_GOAL OF THE EXERCISE:_
Could you retype the records below exactly as they appear, skipping any pictures?

_ENTRIES PROVIDED:_

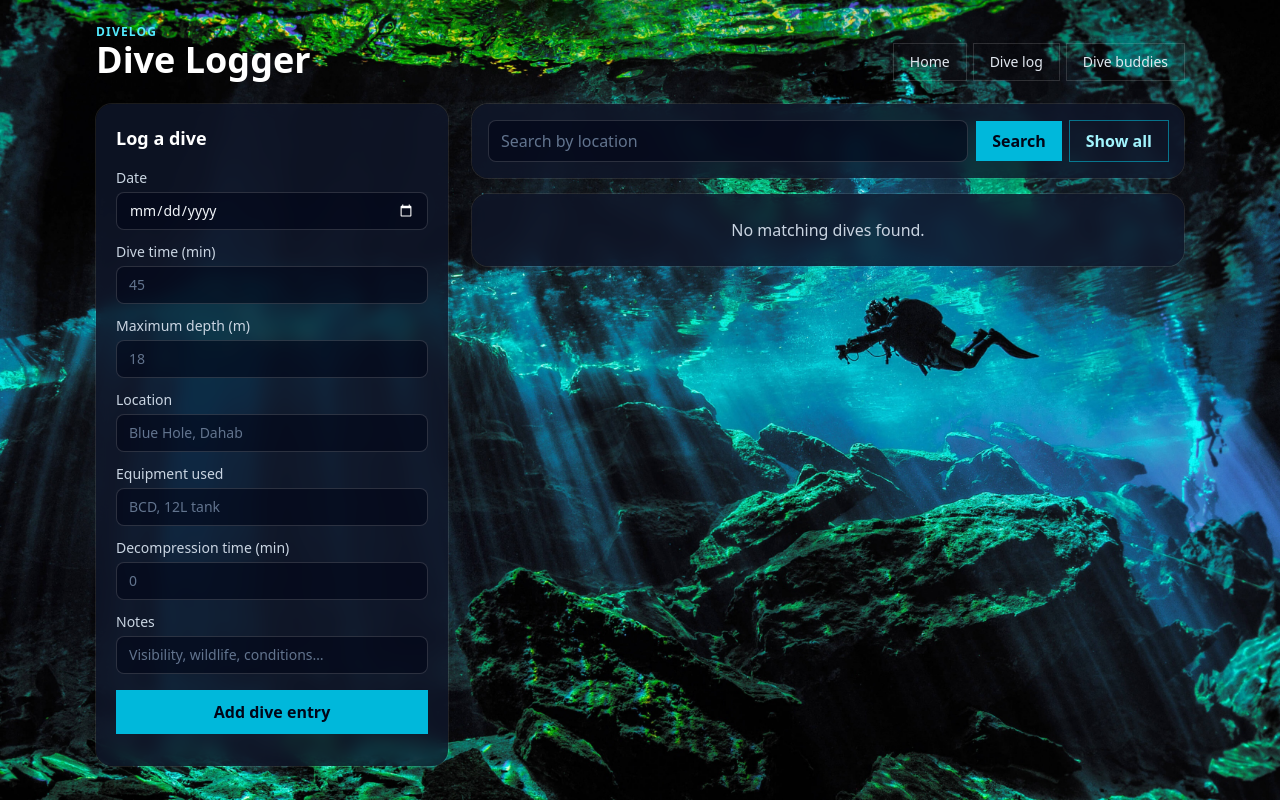
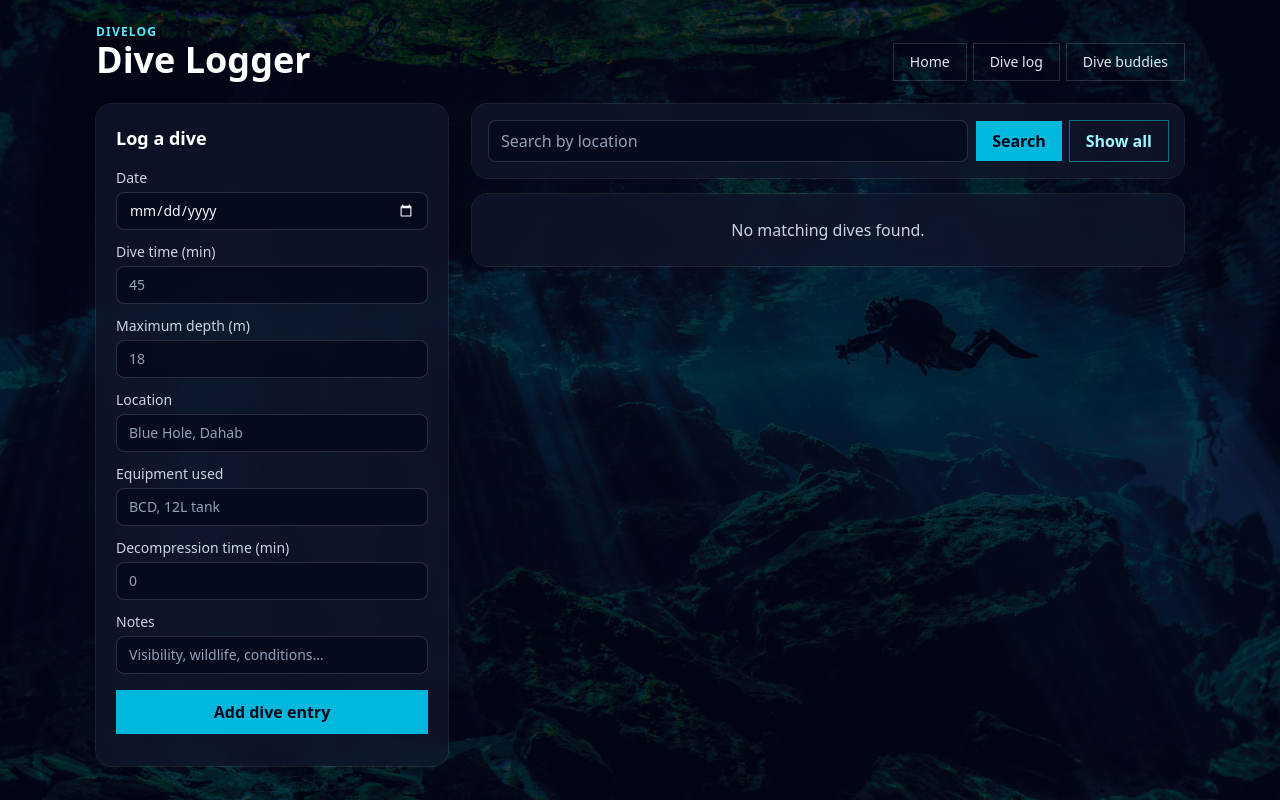
Before and after one commit to juanhorma/cs326project, a Node server app: page /dives in a window 1280 px wide. Run offline with Node 20, Linux system fonts and the light colour scheme; data that the repository does not hold is empty; style sheets or scripts are compiled from the project's sources; some libraries are stand-ins or nearby versions.

Commit message:
darkened background with respect to page content across the home, dives and buddies routes to ensure a minimum WCGA contrast ratio of 4.5:1. Additionally, updated text slate to placeholder text across the dives and buddies routes to ensure compliant contrast.

```diff
--- a/views/dives.ejs
+++ b/views/dives.ejs
@@ -25,6 +25,7 @@
     hx-on::send-error="document.querySelector('#status').textContent = 'Could not reach the server.'"
     hx-on::timeout="document.querySelector('#status').textContent = 'The server did not answer within five seconds.'"
   >
+    <div class="min-h-screen bg-slate-950/80">
     <div class="mx-auto max-w-6xl px-4 py-6 sm:px-6 lg:px-8">
     <header class="mb-6 flex flex-col gap-4 sm:flex-row sm:items-end sm:justify-between">
       <div>
@@ -47,32 +48,32 @@
             <label class="flex flex-col gap-1 text-sm text-slate-300">
               Dive time (min)
               <input type="number" name="diveTime" placeholder="45" min="1" required
-                class="w-full rounded-lg border border-white/15 bg-slate-950/60 px-3 py-2 text-slate-100 placeholder:text-slate-500 focus:border-cyan-400 focus:ring-2 focus:ring-cyan-400/40 focus:outline-none" />
+                class="w-full rounded-lg border border-white/15 bg-slate-950/60 px-3 py-2 text-slate-100 placeholder:text-slate-400 focus:border-cyan-400 focus:ring-2 focus:ring-cyan-400/40 focus:outline-none" />
             </label>
             <label class="flex flex-col gap-1 text-sm text-slate-300">
               Maximum depth (m)
               <input type="number" name="maxDepth" placeholder="18" min="0.1" step="any" required
-                class="w-full rounded-lg border border-white/15 bg-slate-950/60 px-3 py-2 text-slate-100 placeholder:text-slate-500 focus:border-cyan-400 focus:ring-2 focus:ring-cyan-400/40 focus:outline-none" />
+                class="w-full rounded-lg border border-white/15 bg-slate-950/60 px-3 py-2 text-slate-100 placeholder:text-slate-400 focus:border-cyan-400 focus:ring-2 focus:ring-cyan-400/40 focus:outline-none" />
             </label>
             <label class="flex flex-col gap-1 text-sm text-slate-300">
               Location
               <input type="text" name="location" placeholder="Blue Hole, Dahab"
-                class="w-full rounded-lg border border-white/15 bg-slate-950/60 px-3 py-2 text-slate-100 placeholder:text-slate-500 focus:border-cyan-400 focus:ring-2 focus:ring-cyan-400/40 focus:outline-none" />
+                class="w-full rounded-lg border border-white/15 bg-slate-950/60 px-3 py-2 text-slate-100 placeholder:text-slate-400 focus:border-cyan-400 focus:ring-2 focus:ring-cyan-400/40 focus:outline-none" />
             </label>
             <label class="flex flex-col gap-1 text-sm text-slate-300">
               Equipment used
               <input type="text" name="equipment" placeholder="BCD, 12L tank"
-                class="w-full rounded-lg border border-white/15 bg-slate-950/60 px-3 py-2 text-slate-100 placeholder:text-slate-500 focus:border-cyan-400 focus:ring-2 focus:ring-cyan-400/40 focus:outline-none" />
+                class="w-full rounded-lg border border-white/15 bg-slate-950/60 px-3 py-2 text-slate-100 placeholder:text-slate-400 focus:border-cyan-400 focus:ring-2 focus:ring-cyan-400/40 focus:outline-none" />
             </label>
             <label class="flex flex-col gap-1 text-sm text-slate-300">
               Decompression time (min)
               <input type="number" name="decompressionTime" placeholder="0" min="0"
-                class="w-full rounded-lg border border-white/15 bg-slate-950/60 px-3 py-2 text-slate-100 placeholder:text-slate-500 focus:border-cyan-400 focus:ring-2 focus:ring-cyan-400/40 focus:outline-none" />
+                class="w-full rounded-lg border border-white/15 bg-slate-950/60 px-3 py-2 text-slate-100 placeholder:text-slate-400 focus:border-cyan-400 focus:ring-2 focus:ring-cyan-400/40 focus:outline-none" />
             </label>
             <label class="flex flex-col gap-1 text-sm text-slate-300 sm:col-span-2 md:col-span-1">
               Notes
               <input type="text" name="notes" placeholder="Visibility, wildlife, conditions…"
-                class="w-full rounded-lg border border-white/15 bg-slate-950/60 px-3 py-2 text-slate-100 placeholder:text-slate-500 focus:border-cyan-400 focus:ring-2 focus:ring-cyan-400/40 focus:outline-none" />
+                class="w-full rounded-lg border border-white/15 bg-slate-950/60 px-3 py-2 text-slate-100 placeholder:text-slate-400 focus:border-cyan-400 focus:ring-2 focus:ring-cyan-400/40 focus:outline-none" />
             </label>
             <button type="submit"
               class="mt-1 bg-cyan-500 px-4 py-2.5 font-semibold text-slate-950 transition hover:bg-cyan-400 focus-visible:outline-2 focus-visible:outline-offset-2 focus-visible:outline-cyan-300 disabled:cursor-not-allowed disabled:opacity-60 sm:col-span-2 md:col-span-1">
@@ -92,6 +93,7 @@
       </ul> </section>
     </main>
   </div>
+  </div>
     <script src="/app.js" defer></script>
   </body>
 </html>
--- a/views/homepage.ejs
+++ b/views/homepage.ejs
@@ -7,6 +7,7 @@
     <title>DIVELOG HOME</title>
   </head>
   <body class="min-h-screen bg-slate-950 bg-[url('/background.jpg')] bg-cover bg-fixed bg-center text-slate-100 antialiased">
+    <div class="min-h-screen bg-slate-950/80">
         <div class="mx-auto max-w-6xl px-4 py-6 sm:px-6 lg:px-8">
       <header class="mb-10 flex flex-col gap-4 sm:flex-row sm:items-end sm:justify-between">
         <div>
@@ -27,5 +28,6 @@
         </a>
       </main>
     </div>
+    </div>
   </body>
 </html>
--- a/views/partials/search-location-form.ejs
+++ b/views/partials/search-location-form.ejs
@@ -5,6 +5,7 @@
   hx-target="#dives"
   hx-swap="innerHTML"
   hx-disabled-elt="find button"
+  hx-on::after-request="if (event.detail.elt === this && event.detail.successful) this.querySelector('#show-all-button')?.focus()"
 >
   <label for="location-search" class="sr-only">Search by location</label>
   <input
@@ -12,7 +13,7 @@
     type="text"
     name="location"
     placeholder="Search by location"
-    class="w-full rounded-lg border border-white/15 bg-slate-950/60 px-3 py-2 text-slate-100 placeholder:text-slate-500 focus:border-cyan-400 focus:ring-2 focus:ring-cyan-400/40 focus:outline-none sm:flex-1"
+    class="w-full rounded-lg border border-white/15 bg-slate-950/60 px-3 py-2 text-slate-100 placeholder:text-slate-400 focus:border-cyan-400 focus:ring-2 focus:ring-cyan-400/40 focus:outline-none sm:flex-1"
   >
     <div class="flex gap-2">
   <button type="submit" class="flex-1 bg-cyan-500 px-4 py-2 font-semibold text-slate-950 transition hover:bg-cyan-400 disabled:opacity-60 sm:flex-none">Search</button>
```
Also changed, not shown: views/buddies.ejs (+5 -3 lines).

_TASK OUTPUT:_
Before and after one commit to juanhorma/cs326project, a Node server app: page /dives in a window 1280 px wide. Run offline with Node 20, Linux system fonts and the light colour scheme; data that the repository does not hold is empty; style sheets or scripts are compiled from the project's sources; some libraries are stand-ins or nearby versions.

Commit message:
darkened background with respect to page content across the home, dives and buddies routes to ensure a minimum WCGA contrast ratio of 4.5:1. Additionally, updated text slate to placeholder text across the dives and buddies routes to ensure compliant contrast.

```diff
--- a/views/dives.ejs
+++ b/views/dives.ejs
@@ -25,6 +25,7 @@
     hx-on::send-error="document.querySelector('#status').textContent = 'Could not reach the server.'"
     hx-on::timeout="document.querySelector('#status').textContent = 'The server did not answer within five seconds.'"
   >
+    <div class="min-h-screen bg-slate-950/80">
     <div class="mx-auto max-w-6xl px-4 py-6 sm:px-6 lg:px-8">
     <header class="mb-6 flex flex-col gap-4 sm:flex-row sm:items-end sm:justify-between">
       <div>
@@ -47,32 +48,32 @@
             <label class="flex flex-col gap-1 text-sm text-slate-300">
               Dive time (min)
               <input type="number" name="diveTime" placeholder="45" min="1" required
-                class="w-full rounded-lg border border-white/15 bg-slate-950/60 px-3 py-2 text-slate-100 placeholder:text-slate-500 focus:border-cyan-400 focus:ring-2 focus:ring-cyan-400/40 focus:outline-none" />
+                class="w-full rounded-lg border border-white/15 bg-slate-950/60 px-3 py-2 text-slate-100 placeholder:text-slate-400 focus:border-cyan-400 focus:ring-2 focus:ring-cyan-400/40 focus:outline-none" />
             </label>
             <label class="flex flex-col gap-1 text-sm text-slate-300">
               Maximum depth (m)
               <input type="number" name="maxDepth" placeholder="18" min="0.1" step="any" required
-                class="w-full rounded-lg border border-white/15 bg-slate-950/60 px-3 py-2 text-slate-100 placeholder:text-slate-500 focus:border-cyan-400 focus:ring-2 focus:ring-cyan-400/40 focus:outline-none" />
+                class="w-full rounded-lg border border-white/15 bg-slate-950/60 px-3 py-2 text-slate-100 placeholder:text-slate-400 focus:border-cyan-400 focus:ring-2 focus:ring-cyan-400/40 focus:outline-none" />
             </label>
             <label class="flex flex-col gap-1 text-sm text-slate-300">
               Location
               <input type="text" name="location" placeholder="Blue Hole, Dahab"
-                class="w-full rounded-lg border border-white/15 bg-slate-950/60 px-3 py-2 text-slate-100 placeholder:text-slate-500 focus:border-cyan-400 focus:ring-2 focus:ring-cyan-400/40 focus:outline-none" />
+                class="w-full rounded-lg border border-white/15 bg-slate-950/60 px-3 py-2 text-slate-100 placeholder:text-slate-400 focus:border-cyan-400 focus:ring-2 focus:ring-cyan-400/40 focus:outline-none" />
             </label>
             <label class="flex flex-col gap-1 text-sm text-slate-300">
               Equipment used
               <input type="text" name="equipment" placeholder="BCD, 12L tank"
-                class="w-full rounded-lg border border-white/15 bg-slate-950/60 px-3 py-2 text-slate-100 placeholder:text-slate-500 focus:border-cyan-400 focus:ring-2 focus:ring-cyan-400/40 focus:outline-none" />
+                class="w-full rounded-lg border border-white/15 bg-slate-950/60 px-3 py-2 text-slate-100 placeholder:text-slate-400 focus:border-cyan-400 focus:ring-2 focus:ring-cyan-400/40 focus:outline-none" />
             </label>
             <label class="flex flex-col gap-1 text-sm text-slate-300">
               Decompression time (min)
               <input type="number" name="decompressionTime" placeholder="0" min="0"
-                class="w-full rounded-lg border border-white/15 bg-slate-950/60 px-3 py-2 text-slate-100 placeholder:text-slate-500 focus:border-cyan-400 focus:ring-2 focus:ring-cyan-400/40 focus:outline-none" />
+                class="w-full rounded-lg border border-white/15 bg-slate-950/60 px-3 py-2 text-slate-100 placeholder:text-slate-400 focus:border-cyan-400 focus:ring-2 focus:ring-cyan-400/40 focus:outline-none" />
             </label>
             <label class="flex flex-col gap-1 text-sm text-slate-300 sm:col-span-2 md:col-span-1">
               Notes
               <input type="text" name="notes" placeholder="Visibility, wildlife, conditions…"
-                class="w-full rounded-lg border border-white/15 bg-slate-950/60 px-3 py-2 text-slate-100 placeholder:text-slate-500 focus:border-cyan-400 focus:ring-2 focus:ring-cyan-400/40 focus:outline-none" />
+                class="w-full rounded-lg border border-white/15 bg-slate-950/60 px-3 py-2 text-slate-100 placeholder:text-slate-400 focus:border-cyan-400 focus:ring-2 focus:ring-cyan-400/40 focus:outline-none" />
             </label>
             <button type="submit"
               class="mt-1 bg-cyan-500 px-4 py-2.5 font-semibold text-slate-950 transition hover:bg-cyan-400 focus-visible:outline-2 focus-visible:outline-offset-2 focus-visible:outline-cyan-300 disabled:cursor-not-allowed disabled:opacity-60 sm:col-span-2 md:col-span-1">
@@ -92,6 +93,7 @@
       </ul> </section>
     </main>
   </div>
+  </div>
     <script src="/app.js" defer></script>
   </body>
 </html>
--- a/views/homepage.ejs
+++ b/views/homepage.ejs
@@ -7,6 +7,7 @@
     <title>DIVELOG HOME</title>
   </head>
   <body class="min-h-screen bg-slate-950 bg-[url('/background.jpg')] bg-cover bg-fixed bg-center text-slate-100 antialiased">
+    <div class="min-h-screen bg-slate-950/80">
         <div class="mx-auto max-w-6xl px-4 py-6 sm:px-6 lg:px-8">
       <header class="mb-10 flex flex-col gap-4 sm:flex-row sm:items-end sm:justify-between">
         <div>
@@ -27,5 +28,6 @@
         </a>
       </main>
     </div>
+    </div>
   </body>
 </html>
--- a/views/partials/search-location-form.ejs
+++ b/views/partials/search-location-form.ejs
@@ -5,6 +5,7 @@
   hx-target="#dives"
   hx-swap="innerHTML"
   hx-disabled-elt="find button"
+  hx-on::after-request="if (event.detail.elt === this && event.detail.successful) this.querySelector('#show-all-button')?.focus()"
 >
   <label for="location-search" class="sr-only">Search by location</label>
   <input
@@ -12,7 +13,7 @@
     type="text"
     name="location"
     placeholder="Search by location"
-    class="w-full rounded-lg border border-white/15 bg-slate-950/60 px-3 py-2 text-slate-100 placeholder:text-slate-500 focus:border-cyan-400 focus:ring-2 focus:ring-cyan-400/40 focus:outline-none sm:flex-1"
+    class="w-full rounded-lg border border-white/15 bg-slate-950/60 px-3 py-2 text-slate-100 placeholder:text-slate-400 focus:border-cyan-400 focus:ring-2 focus:ring-cyan-400/40 focus:outline-none sm:flex-1"
   >
     <div class="flex gap-2">
   <button type="submit" class="flex-1 bg-cyan-500 px-4 py-2 font-semibold text-slate-950 transition hover:bg-cyan-400 disabled:opacity-60 sm:flex-none">Search</button>
```
Also changed, not shown: views/buddies.ejs (+5 -3 lines).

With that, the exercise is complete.